Records for processing
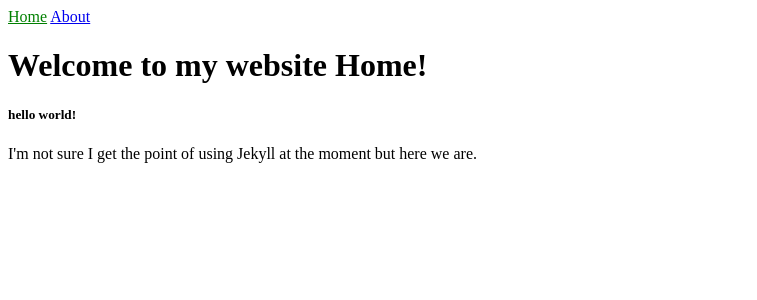
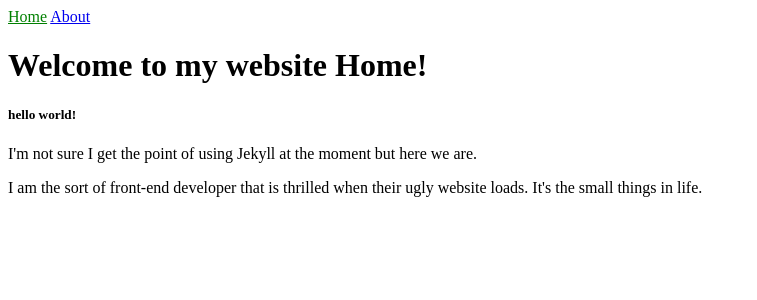
Before and after one commit to alandler/alandler.github.io, a Jekyll site: the page built from index.markdown, in a window 1280 px wide. Shown: the top 300 px of the page, without its empty margins (0-757 px from the left). Built offline with Jekyll 4.4.1, drawn with Linux system fonts in a browser that asks for light colours.

Commit message:
Add sarcasm

```diff
--- a/index.markdown
+++ b/index.markdown
@@ -10,4 +10,5 @@ title: Home
 <h1>Welcome to my website {{page.title}}!</h1>
             <h5>{{ "Hello World!" | downcase }}</h5>
             <p>I'm not sure I get the point of using Jekyll at the moment but here we are.</p>
+            <p>I am the sort of front-end developer that is thrilled when their ugly website loads. It's the small things in life.</p>
 </body>
```
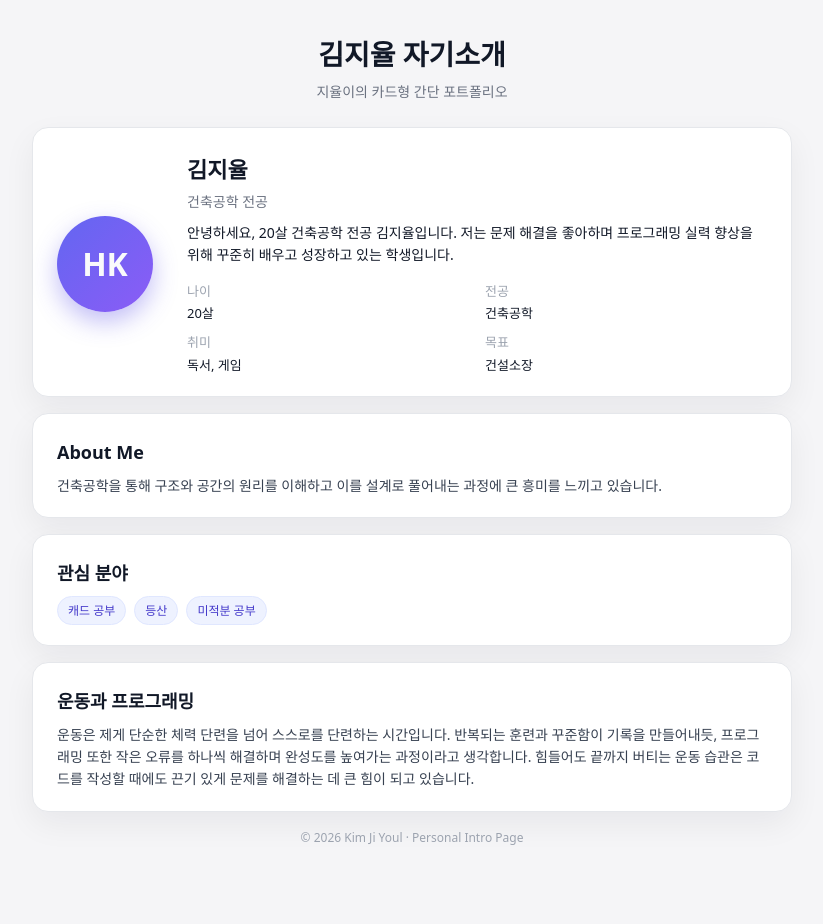
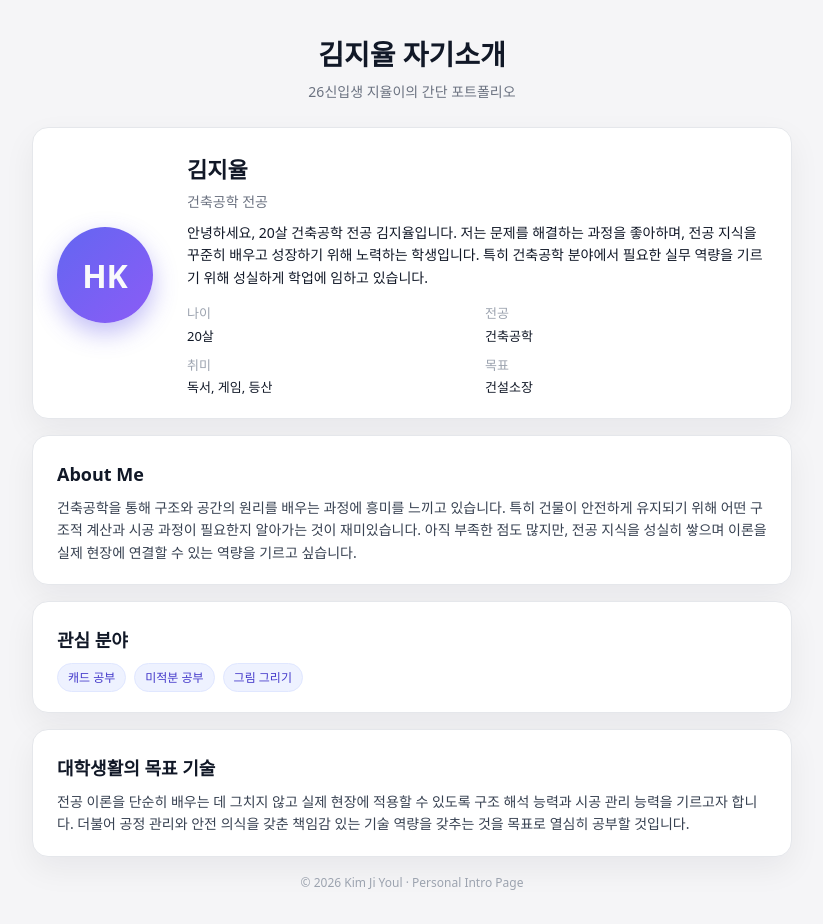
Before and after one commit to mainameyoul/mainameyoul.github.io, a plain HTML site: page index.html in a window 1280 px wide. Shown: the whole page, without its empty margins (228-1051 px from the left). Before the commit the page ends 879 px from the top, so only its background shows below. Drawn offline with Linux system fonts and the light colour scheme.

Commit message:
Update index.html

```diff
--- a/index.html
+++ b/index.html
@@ -9,7 +9,7 @@
     <div class="page">
         <header class="header">
             <h1>김지율 자기소개</h1>
-            <p class="subtitle">지율이의 카드형 간단 포트폴리오</p>
+            <p class="subtitle">26신입생 지율이의 간단 포트폴리오</p>
         </header>
 
         <main class="container">
@@ -24,7 +24,8 @@
                     <p class="profile-role">건축공학 전공</p>
                     <p class="profile-summary">
                         안녕하세요, 20살 건축공학 전공 김지율입니다.
-                        저는 문제 해결을 좋아하며 프로그래밍 실력 향상을 위해 꾸준히 배우고 성장하고 있는 학생입니다.
+                        저는 문제를 해결하는 과정을 좋아하며, 전공 지식을 꾸준히 배우고 성장하기 위해 노력하는 학생입니다.
+                        특히 건축공학 분야에서 필요한 실무 역량을 기르기 위해 성실하게 학업에 임하고 있습니다.
                     </p>
 
                     <div class="info-grid">
@@ -38,7 +39,7 @@
                         </div>
                         <div class="info-item">
                             <span class="info-label">취미</span>
-                            <span class="info-value">독서, 게임</span>
+                            <span class="info-value">독서, 게임, 등산</span>
                         </div>
                         <div class="info-item">
                             <span class="info-label">목표</span>
@@ -51,8 +52,9 @@
             <section class="section-card">
                 <h3>About Me</h3>
                 <p>
-                    건축공학을 통해 구조와 공간의 원리를 이해하고
-                    이를 설계로 풀어내는 과정에 큰 흥미를 느끼고 있습니다.
+                    건축공학을 통해 구조와 공간의 원리를 배우는 과정에 흥미를 느끼고 있습니다.
+                    특히 건물이 안전하게 유지되기 위해 어떤 구조적 계산과 시공 과정이 필요한지 알아가는 것이 재미있습니다.
+                    아직 부족한 점도 많지만, 전공 지식을 성실히 쌓으며 이론을 실제 현장에 연결할 수 있는 역량을 기르고 싶습니다.
                 </p>
             </section>
 
@@ -60,19 +62,16 @@
                 <h3>관심 분야</h3>
                 <ul class="tag-list">
                     <li class="tag">캐드 공부</li>
-                    <li class="tag">등산</li>
                     <li class="tag">미적분 공부</li>
+                    <li class="tag">그림 그리기</li>
                 </ul>
             </section>
 
             <section class="section-card">
-                <h3>운동과 프로그래밍</h3>
+                <h3>대학생활의 목표 기술</h3>
                 <p>
-                    운동은 제게 단순한 체력 단련을 넘어 스스로를 단련하는 시간입니다.
-                    반복되는 훈련과 꾸준함이 기록을 만들어내듯, 프로그래밍 또한 작은
-                    오류를 하나씩 해결하며 완성도를 높여가는 과정이라고 생각합니다.
-                    힘들어도 끝까지 버티는 운동 습관은 코드를 작성할 때에도 끈기 있게
-                    문제를 해결하는 데 큰 힘이 되고 있습니다.
+                    전공 이론을 단순히 배우는 데 그치지 않고 실제 현장에 적용할 수 있도록 구조 해석 능력과 시공 관리 능력을 기르고자 합니다.
+                    더불어 공정 관리와 안전 의식을 갖춘 책임감 있는 기술 역량을 갖추는 것을 목표로 열심히 공부할 것입니다.
                 </p>
             </section>
 
@@ -82,4 +81,5 @@
         </main>
     </div>
 </body>
+
 </html>
```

Task goal
Show every line from the entries above in which "span" appears.

Exercise output
                             <span class="info-label">취미</span>
-                            <span class="info-value">독서, 게임</span>
+                            <span class="info-value">독서, 게임, 등산</span>
                             <span class="info-label">목표</span>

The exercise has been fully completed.